[WHAT NEEDS TO BE DONE]
Go through the data below and copy each line where the word "ylabel" occurs.

[RECORDS PROVIDED]
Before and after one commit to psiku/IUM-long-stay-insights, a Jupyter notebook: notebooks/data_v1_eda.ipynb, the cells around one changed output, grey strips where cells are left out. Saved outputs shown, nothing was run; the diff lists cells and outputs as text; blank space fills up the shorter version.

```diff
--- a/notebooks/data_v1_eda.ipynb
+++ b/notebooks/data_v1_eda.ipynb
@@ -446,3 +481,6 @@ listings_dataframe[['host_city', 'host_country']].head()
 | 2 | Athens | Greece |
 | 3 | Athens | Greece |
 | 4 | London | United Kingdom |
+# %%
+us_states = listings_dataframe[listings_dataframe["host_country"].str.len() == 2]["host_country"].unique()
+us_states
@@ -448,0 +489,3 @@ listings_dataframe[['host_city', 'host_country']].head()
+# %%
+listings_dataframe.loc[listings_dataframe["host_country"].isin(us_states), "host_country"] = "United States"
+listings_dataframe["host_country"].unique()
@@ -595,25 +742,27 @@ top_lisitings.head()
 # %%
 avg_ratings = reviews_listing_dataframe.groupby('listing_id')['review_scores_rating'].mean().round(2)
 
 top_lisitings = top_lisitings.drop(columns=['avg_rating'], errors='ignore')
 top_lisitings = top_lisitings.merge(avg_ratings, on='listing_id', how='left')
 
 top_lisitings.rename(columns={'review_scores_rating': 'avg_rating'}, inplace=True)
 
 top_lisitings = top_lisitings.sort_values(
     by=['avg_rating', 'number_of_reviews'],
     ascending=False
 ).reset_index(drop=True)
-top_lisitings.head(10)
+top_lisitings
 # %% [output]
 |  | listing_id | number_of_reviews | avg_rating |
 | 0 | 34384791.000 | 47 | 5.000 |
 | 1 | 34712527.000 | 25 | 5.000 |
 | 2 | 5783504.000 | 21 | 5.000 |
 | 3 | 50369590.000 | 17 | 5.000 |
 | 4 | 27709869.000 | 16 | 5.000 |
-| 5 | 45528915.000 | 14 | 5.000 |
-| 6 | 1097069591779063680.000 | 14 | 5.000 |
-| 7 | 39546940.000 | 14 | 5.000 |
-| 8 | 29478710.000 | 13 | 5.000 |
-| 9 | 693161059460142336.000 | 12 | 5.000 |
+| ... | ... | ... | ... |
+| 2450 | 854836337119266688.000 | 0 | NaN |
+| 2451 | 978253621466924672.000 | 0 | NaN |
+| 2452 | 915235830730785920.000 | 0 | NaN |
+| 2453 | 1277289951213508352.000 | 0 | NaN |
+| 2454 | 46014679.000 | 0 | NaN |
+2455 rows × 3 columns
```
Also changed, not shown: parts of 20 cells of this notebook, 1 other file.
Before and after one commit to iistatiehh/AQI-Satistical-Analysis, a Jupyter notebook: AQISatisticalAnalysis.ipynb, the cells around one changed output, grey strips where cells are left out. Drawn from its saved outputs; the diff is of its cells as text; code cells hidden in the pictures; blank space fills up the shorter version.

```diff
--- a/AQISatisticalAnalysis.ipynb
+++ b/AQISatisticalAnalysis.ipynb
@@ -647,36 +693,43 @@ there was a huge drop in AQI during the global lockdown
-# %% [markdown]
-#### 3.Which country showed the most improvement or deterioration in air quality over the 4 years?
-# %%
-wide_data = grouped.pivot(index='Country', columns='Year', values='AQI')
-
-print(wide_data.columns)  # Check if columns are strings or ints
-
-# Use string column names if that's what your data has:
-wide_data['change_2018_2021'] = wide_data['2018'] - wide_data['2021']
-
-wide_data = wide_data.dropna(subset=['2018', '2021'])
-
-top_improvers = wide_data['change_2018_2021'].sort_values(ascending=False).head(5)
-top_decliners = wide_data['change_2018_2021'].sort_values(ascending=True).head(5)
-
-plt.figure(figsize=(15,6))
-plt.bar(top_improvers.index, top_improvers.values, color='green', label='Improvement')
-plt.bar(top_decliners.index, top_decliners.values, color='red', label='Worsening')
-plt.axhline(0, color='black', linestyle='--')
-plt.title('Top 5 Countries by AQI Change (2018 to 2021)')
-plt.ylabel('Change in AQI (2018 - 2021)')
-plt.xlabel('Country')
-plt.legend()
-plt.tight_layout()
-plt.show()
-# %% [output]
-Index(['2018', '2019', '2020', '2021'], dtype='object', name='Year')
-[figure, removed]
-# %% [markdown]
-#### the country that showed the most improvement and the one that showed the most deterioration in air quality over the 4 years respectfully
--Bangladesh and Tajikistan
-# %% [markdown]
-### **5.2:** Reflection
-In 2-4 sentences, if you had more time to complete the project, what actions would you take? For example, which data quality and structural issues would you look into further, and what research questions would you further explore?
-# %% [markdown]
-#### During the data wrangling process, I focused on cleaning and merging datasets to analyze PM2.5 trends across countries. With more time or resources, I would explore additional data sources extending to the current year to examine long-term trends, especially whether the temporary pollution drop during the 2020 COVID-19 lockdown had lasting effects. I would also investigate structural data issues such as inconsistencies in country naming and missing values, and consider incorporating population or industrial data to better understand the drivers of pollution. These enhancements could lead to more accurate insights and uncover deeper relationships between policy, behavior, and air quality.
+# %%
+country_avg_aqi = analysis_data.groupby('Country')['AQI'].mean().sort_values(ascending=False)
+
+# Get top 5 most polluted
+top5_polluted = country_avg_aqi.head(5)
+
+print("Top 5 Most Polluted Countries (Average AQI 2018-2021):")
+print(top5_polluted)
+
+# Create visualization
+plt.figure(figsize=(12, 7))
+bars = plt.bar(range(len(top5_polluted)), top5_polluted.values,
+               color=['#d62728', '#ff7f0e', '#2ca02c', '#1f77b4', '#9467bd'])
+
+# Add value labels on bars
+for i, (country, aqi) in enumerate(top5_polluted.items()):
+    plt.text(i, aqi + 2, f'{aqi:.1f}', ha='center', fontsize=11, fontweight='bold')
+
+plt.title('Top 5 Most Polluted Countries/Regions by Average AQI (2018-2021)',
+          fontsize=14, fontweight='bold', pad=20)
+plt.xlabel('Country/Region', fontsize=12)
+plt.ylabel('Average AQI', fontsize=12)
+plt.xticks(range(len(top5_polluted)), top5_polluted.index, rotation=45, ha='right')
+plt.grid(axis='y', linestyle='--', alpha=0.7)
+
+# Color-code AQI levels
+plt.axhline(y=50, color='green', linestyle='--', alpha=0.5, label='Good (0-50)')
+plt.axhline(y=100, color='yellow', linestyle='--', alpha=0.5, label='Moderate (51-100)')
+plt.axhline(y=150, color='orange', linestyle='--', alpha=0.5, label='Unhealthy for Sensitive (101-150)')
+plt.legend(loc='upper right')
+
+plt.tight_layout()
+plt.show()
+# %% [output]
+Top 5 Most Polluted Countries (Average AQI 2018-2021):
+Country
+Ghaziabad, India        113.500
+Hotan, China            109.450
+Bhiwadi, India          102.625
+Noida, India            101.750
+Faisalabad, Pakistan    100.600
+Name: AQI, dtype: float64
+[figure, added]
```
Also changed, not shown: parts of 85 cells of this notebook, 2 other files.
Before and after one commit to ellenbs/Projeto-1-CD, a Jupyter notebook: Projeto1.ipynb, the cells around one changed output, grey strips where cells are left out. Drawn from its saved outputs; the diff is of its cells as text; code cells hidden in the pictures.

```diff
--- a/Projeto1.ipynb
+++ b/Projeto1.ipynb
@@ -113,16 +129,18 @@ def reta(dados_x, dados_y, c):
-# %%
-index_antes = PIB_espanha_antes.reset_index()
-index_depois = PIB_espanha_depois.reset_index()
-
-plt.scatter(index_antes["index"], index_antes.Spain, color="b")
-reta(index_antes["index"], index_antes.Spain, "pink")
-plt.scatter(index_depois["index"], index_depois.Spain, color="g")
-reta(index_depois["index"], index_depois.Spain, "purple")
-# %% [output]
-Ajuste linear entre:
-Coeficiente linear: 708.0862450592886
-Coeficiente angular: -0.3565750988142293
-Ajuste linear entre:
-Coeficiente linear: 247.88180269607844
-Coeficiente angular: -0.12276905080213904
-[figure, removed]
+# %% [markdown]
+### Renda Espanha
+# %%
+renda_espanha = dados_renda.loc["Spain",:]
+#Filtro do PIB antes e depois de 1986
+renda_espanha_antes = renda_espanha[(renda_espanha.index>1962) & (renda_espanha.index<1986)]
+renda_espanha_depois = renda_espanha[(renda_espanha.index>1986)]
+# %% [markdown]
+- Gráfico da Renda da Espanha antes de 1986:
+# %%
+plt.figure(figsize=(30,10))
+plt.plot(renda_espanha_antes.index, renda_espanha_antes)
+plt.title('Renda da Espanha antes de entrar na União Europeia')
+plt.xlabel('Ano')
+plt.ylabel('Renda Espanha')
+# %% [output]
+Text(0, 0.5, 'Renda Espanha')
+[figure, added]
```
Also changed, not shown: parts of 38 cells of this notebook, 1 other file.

[WORKED SOLUTION]
-plt.ylabel('Change in AQI (2018 - 2021)')
+plt.ylabel('Average AQI', fontsize=12)
+plt.ylabel('Renda Espanha')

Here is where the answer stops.